Blackpool firm benefits from university’s low carbon initiative

Lancaster University’s Low Carbon Eco-Innovatory (LCEI) is a business support program, which gives small businesses free access to cutting-edge academic expertise and cutting-edge resources through research projects and funded development, ranging from one month to 12 months.

Among the 22 SMEs it has helped is Blackpool-based Autentica Parts, a platform that allows engineers to share designs for parts and components that can be 3D printed by customers anywhere in the world.

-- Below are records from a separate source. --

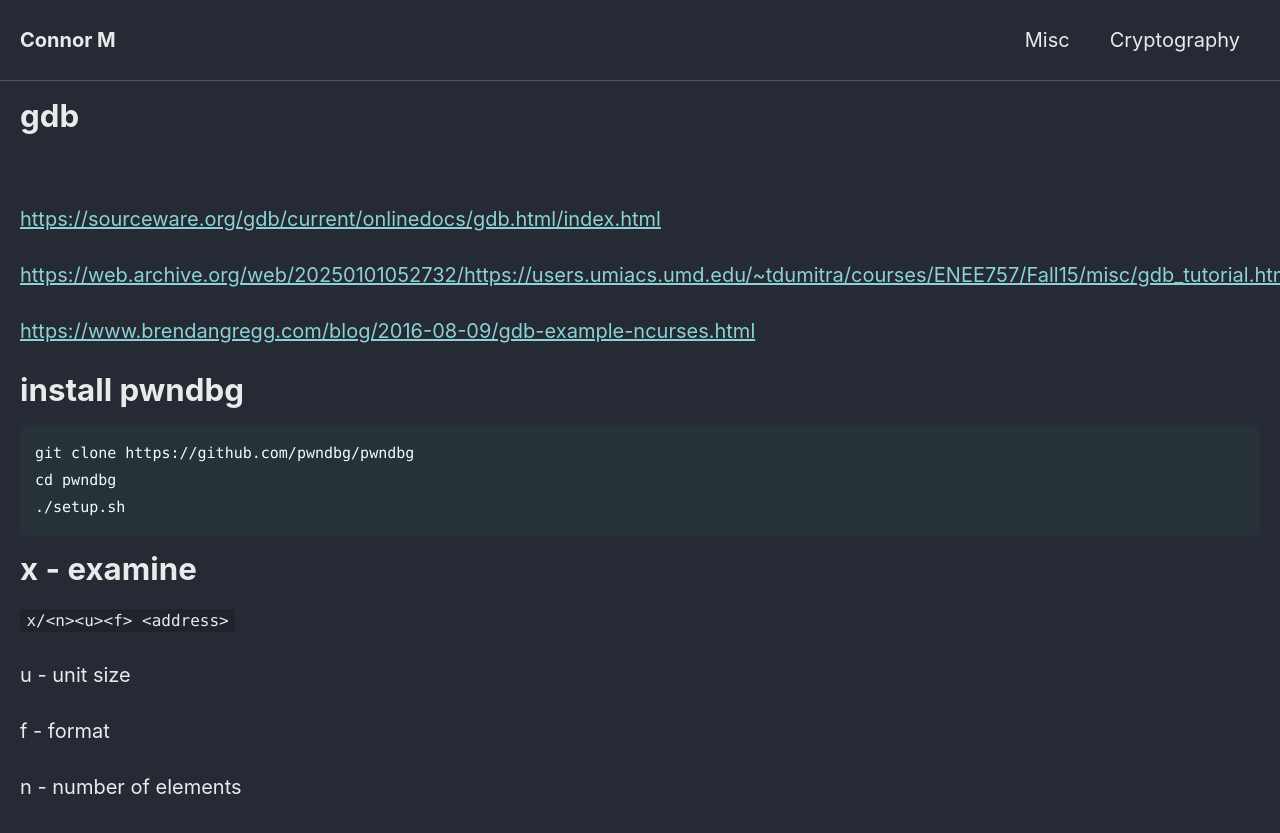
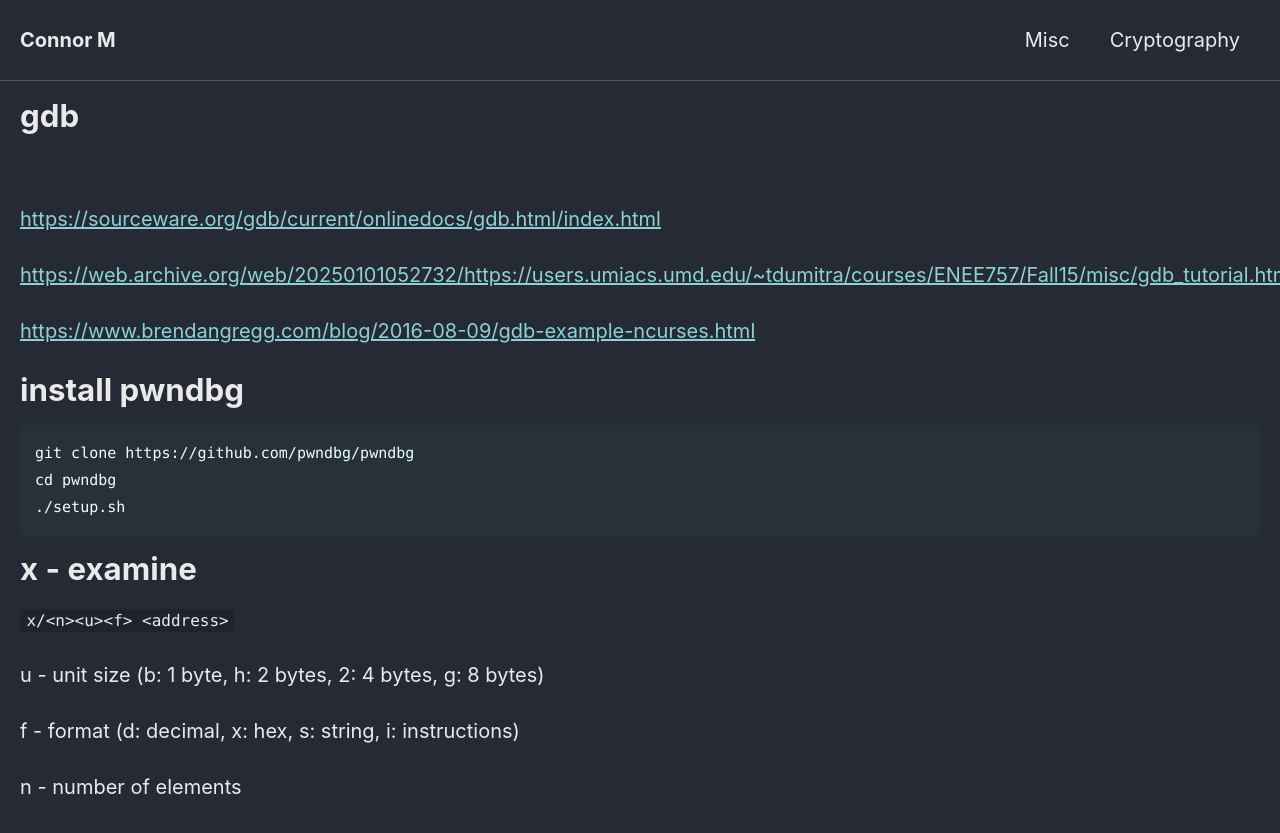
Before and after one commit to Connor-McCartney/Connor-McCartney.github.io, a Jekyll site: the page built from _pages/misc/gdb.md, in a window 1280 px wide. Shown: the top 833 px of the page. Built offline with Jekyll 4.4.1, drawn with Linux system fonts in a browser that asks for light colours; cached includes are drawn as plain includes.

Commit message:
Update gdb.md

```diff
--- a/_pages/misc/gdb.md
+++ b/_pages/misc/gdb.md
@@ -29,8 +29,8 @@ cd pwndbg
 
 `x/<n><u><f> <address>`
 
-u - unit size
+u - unit size (b: 1 byte, h: 2 bytes, 2: 4 bytes, g: 8 bytes)
 
-f - format
+f - format (d: decimal, x: hex, s: string, i: instructions)
 
 n -  number of elements
```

It’s the brainchild of Irma Gilbert whose research and development was accelerated through a fully-funded internship.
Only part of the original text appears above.